Shortcut Navigation:

Physical Geography and Rainfall

Dry Lands

Deserts are places that get less than 25 centimeters (10 inches) of rain a year. Why do such rain-free areas exist? For a variety of reasons, but mostly because of the wind patterns in the tropics.

Frozen Desert

Deserts aren't always hot. In the Dry Valleys of Antarctica (above), average annual temperature is -20°C (-4°F) and precipitation can be as low as 10 millimeters (0.4 inches) a year. These deserts are created by cold winds tumbling off the Antarctic plateau and roaring down the valleys.

Why are deserts where they are?

Sahara and Australian deserts: Many deserts are located at about 30° latitude north or south of the Equator. In this region, the Hadley circulation causes dry air to descend from the upper atmosphere, creating regions of little rain.

Patagonia Desert: Moist air from the Pacific drops its moisture as it crosses the Andes mountains, creating the deserts of Patagonia east of the Andes.

Atacama Desert: On some coasts, upwelling of cold water chills the air and makes prevailing winds cold and dry. In parts of Chile's Atacama Desert, no rainfall has ever been measured.

American Museum of Natural History

Central Park West at 79th Street
New York, NY 10024-5192
Phone: 212-769-5100

Open daily from 10 am-5:45 pm
except on Thanksgiving and Christmas
Maps and Directions
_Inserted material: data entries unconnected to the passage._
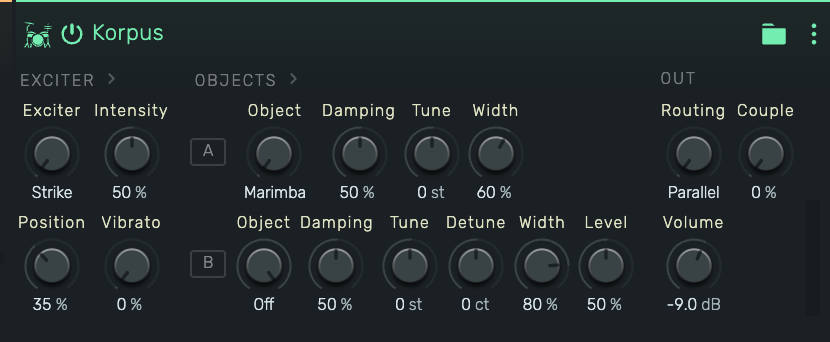
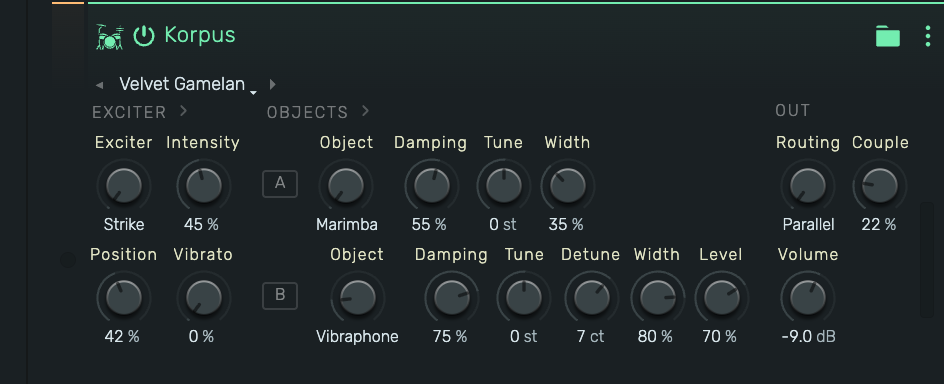
korpus: on-panel preset viewer
A preset strip above the signal zones: step arrows cycle the ten factory
presets and a dropdown lists them with the current one checked. The shown
name is derived by matching all 17 box fields against the factory list
(KorpusPresets.matches), so it reads Custom the moment any knob leaves the
preset and re-resolves on undo/redo. Manual, docs and screenshots updated.

diff --git a/packages/app/studio/src/ui/devices/instruments/KorpusDeviceEditor.tsx b/packages/app/studio/src/ui/devices/instruments/KorpusDeviceEditor.tsx
@@ -10,6 +10,7 @@ import {Html} from "@opendaw/lib-dom"
 import {StudioService} from "@/service/StudioService"
 import {Colors, IconSymbol} from "@opendaw/studio-enums"
 import {MenuItem} from "@opendaw/studio-core"
+import {MenuButton} from "@/ui/components/MenuButton"
 
 const className = Html.adoptStyleSheet(css, "KorpusDeviceEditor")
 
@@ -32,6 +33,22 @@ export const KorpusDeviceEditor = ({lifecycle, service, adapter, deviceHost}: Co
     const box = adapter.box
     const knob = (parameter: AutomatableParameterFieldAdapter, label?: string) =>
         ControlBuilder.createKnob({lifecycle, editing, midiLearning, adapter, parameter, color: Colors.black, label})
+    const presetName: HTMLElement = <span className="preset-name">Custom</span>
+    const matchIndex = () => KorpusPresets.Factory.findIndex(preset => KorpusPresets.matches(box, preset))
+    const refreshPreset = () => {
+        const index = matchIndex()
+        presetName.textContent = index >= 0 ? KorpusPresets.Factory[index].name : "Custom"
+    }
+    const loadPreset = (index: number) => editing.modify(() =>
+        KorpusPresets.apply(box, KorpusPresets.Factory[index]))
+    const stepPreset = (direction: number) => {
+        const count = KorpusPresets.Factory.length
+        const index = matchIndex()
+        loadPreset(index === -1 ? (direction > 0 ? 0 : count - 1) : (index + direction + count) % count)
+    }
+    const parameters = [exciter, intensity, position, vibrato, objectA, dampingA, tuneA, widthA,
+        objectB, dampingB, tuneB, detuneB, widthB, levelB, routing, couple, volume]
+    parameters.forEach(parameter => lifecycle.own(parameter.catchupAndSubscribe(refreshPreset)))
     const objectBKnobs: HTMLElement = (
         <div className="knobs">
             {knob(objectB, "Object")}
@@ -58,6 +75,19 @@ export const KorpusDeviceEditor = ({lifecycle, service, adapter, deviceHost}: Co
                       }}
                       populateControls={() => (
                           <div className={className}>
+                              <div className="presets">
+                                  <span className="step" onclick={() => stepPreset(-1)}>&#9666;</span>
+                                  <MenuButton root={MenuItem.root()
+                                      .setRuntimeChildrenProcedure(parent => parent.addMenuItem(
+                                          ...KorpusPresets.Factory.map((preset, index) =>
+                                              MenuItem.default({label: preset.name,
+                                                  checked: index === matchIndex()})
+                                                  .setTriggerProcedure(() => loadPreset(index)))))}
+                                              appearance={{tinyTriangle: true}}
+                                              pointer>{presetName}</MenuButton>
+                                  <span className="step" onclick={() => stepPreset(1)}>&#9656;</span>
+                              </div>
+                              <div className="signal">
                               <section className="zone">
                                   <h5>Exciter</h5>
                                   <div className="quad">
@@ -93,6 +123,7 @@ export const KorpusDeviceEditor = ({lifecycle, service, adapter, deviceHost}: Co
                                       {knob(volume)}
                                   </div>
                               </section>
+                              </div>
                           </div>
                       )}
                       populateMeter={() => (

diff --git a/packages/app/studio/src/ui/devices/instruments/KorpusDeviceEditor.sass b/packages/app/studio/src/ui/devices/instruments/KorpusDeviceEditor.sass
@@ -2,42 +2,69 @@
 
 component
   display: flex
+  flex-direction: column
+  row-gap: 3px
   align-items: start
-  column-gap: 10px
   @include mixins.Control
   padding: 2px 0 0.25em 0
 
-  > .zone
+  > .presets
     display: flex
-    flex-direction: column
-    row-gap: 3px
+    align-items: center
+    column-gap: 2px
+    font-size: 9px
+    color: hsla(0, 0%, 100%, 0.55)
 
-    // Signal flow reads at header level: EXCITER >  OBJECTS >  OUT
-    &:not(.last) > h5::after
-      content: "\203A"
-      margin-left: 6px
-      font-size: 11px
-      line-height: 10px
-      color: hsla(0, 0%, 100%, 0.25)
+    > .step
+      cursor: pointer
+      padding: 0 3px
+      line-height: 12px
+      border-radius: 2px
+      color: hsla(0, 0%, 100%, 0.35)
+      &:hover
+        color: hsla(0, 0%, 100%, 0.8)
+        background: hsla(0, 0%, 100%, 0.08)
 
-    > h5
-      font-size: 8px
-      line-height: 10px
-      letter-spacing: 0.12em
-      text-transform: uppercase
-      margin: 0
-      padding: 0 0 0 2px
-      color: hsla(0, 0%, 100%, 0.4)
+    .preset-name
+      min-width: 7.5em
+      text-align: center
 
-    > .quad
-      display: grid
-      grid-template-columns: repeat(2, max-content)
-      gap: 0.25em 2px
+  > .signal
+    display: flex
+    align-items: start
+    column-gap: 10px
 
-    > .rows
+    > .zone
       display: flex
       flex-direction: column
-      row-gap: 0.25em
+      row-gap: 3px
+
+      // Signal flow reads at header level: EXCITER >  OBJECTS >  OUT
+      &:not(.last) > h5::after
+        content: "\203A"
+        margin-left: 6px
+        font-size: 11px
+        line-height: 10px
+        color: hsla(0, 0%, 100%, 0.25)
+
+      > h5
+        font-size: 8px
+        line-height: 10px
+        letter-spacing: 0.12em
+        text-transform: uppercase
+        margin: 0
+        padding: 0 0 0 2px
+        color: hsla(0, 0%, 100%, 0.4)
+
+      > .quad
+        display: grid
+        grid-template-columns: repeat(2, max-content)
+        gap: 0.25em 2px
+
+      > .rows
+        display: flex
+        flex-direction: column
+        row-gap: 0.25em
 
   .row
     display: grid

diff --git a/packages/studio/adapters/src/devices/instruments/KorpusPresets.ts b/packages/studio/adapters/src/devices/instruments/KorpusPresets.ts
@@ -85,6 +85,25 @@ export namespace KorpusPresets {
             routing: 0, couple: 0.12, volume: -9.0
         }
     ]
+    const near = (a: number, b: number): boolean => Math.abs(a - b) < 1.0e-3
+    export const matches = (box: KorpusDeviceBox, preset: Preset): boolean =>
+        box.exciter.getValue() === preset.exciter
+        && near(box.intensity.getValue(), preset.intensity)
+        && near(box.position.getValue(), preset.position)
+        && near(box.vibrato.getValue(), preset.vibrato)
+        && box.objectA.getValue() === preset.objectA
+        && near(box.dampingA.getValue(), preset.dampingA)
+        && box.tuneA.getValue() === preset.tuneA
+        && near(box.widthA.getValue(), preset.widthA)
+        && box.objectB.getValue() === preset.objectB
+        && near(box.dampingB.getValue(), preset.dampingB)
+        && box.tuneB.getValue() === preset.tuneB
+        && near(box.detuneB.getValue(), preset.detuneB)
+        && near(box.widthB.getValue(), preset.widthB)
+        && near(box.levelB.getValue(), preset.levelB)
+        && box.routing.getValue() === preset.routing
+        && near(box.couple.getValue(), preset.couple)
+        && near(box.volume.getValue(), preset.volume)
     export const apply = (box: KorpusDeviceBox, preset: Preset): void => {
         box.exciter.setValue(preset.exciter)
         box.intensity.setValue(preset.intensity)

diff --git a/packages/app/studio/public/manuals/devices/instruments/korpus.md b/packages/app/studio/public/manuals/devices/instruments/korpus.md
@@ -123,10 +123,12 @@ Output level in dB.
 
 ## 4. Factory Presets
 
-The device menu (⋮ in the device header) carries a **Presets** submenu with ten factory patches
-covering every exciter and routing: _Velvet Gamelan_, _Log & Skin_, _Foundry Kit_, _Twin Nylon_,
-_Rosin & Ivory_, _Glass Chapel_, _Ocarina Moon_, _Cathedral of Wires_, _Seance Drum_ and _Vesper
-Choir_. Loading a preset is a single undoable edit.
+The preset strip at the top of the panel browses ten factory patches covering every exciter and
+routing: step with the ◂ ▸ arrows, or click the name to pick from the full list (the current patch
+is checked). The same list lives in the device menu (⋮ in the device header) under **Presets**:
+_Velvet Gamelan_, _Log & Skin_, _Foundry Kit_, _Twin Nylon_, _Rosin & Ivory_, _Glass Chapel_,
+_Ocarina Moon_, _Cathedral of Wires_, _Seance Drum_ and _Vesper Choir_. Loading a preset is a
+single undoable edit, and the strip reads _Custom_ as soon as any knob leaves the preset.
 
 ---
 

diff --git a/docs/korpus.md b/docs/korpus.md
@@ -156,9 +156,11 @@ Standard device recipe (see `manuals/creating-a-device.md`): schema in
 `voicing` pool) → editor (`KorpusDeviceEditor.tsx`, signal-flow layout
 EXCITER › OBJECTS › OUT with a state-aware Object-B row) → factory
 registrations. Factory presets are in-code
-(`adapters/.../KorpusPresets.ts`, applied via the device menu inside one
-`editing.modify` transaction), since the stock preset catalog is hosted
-outside the repository.
+(`adapters/.../KorpusPresets.ts`), since the stock preset catalog is hosted
+outside the repository; they load from an on-panel preset strip (step
+arrows + dropdown, current patch matched field-by-field via
+`KorpusPresets.matches`) and from the device menu, each load one
+`editing.modify` transaction.
 
 Engine-side cautions that are easy to trip:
Enlighten Your Inbox

Stay informed about Museum news and research, events, and more!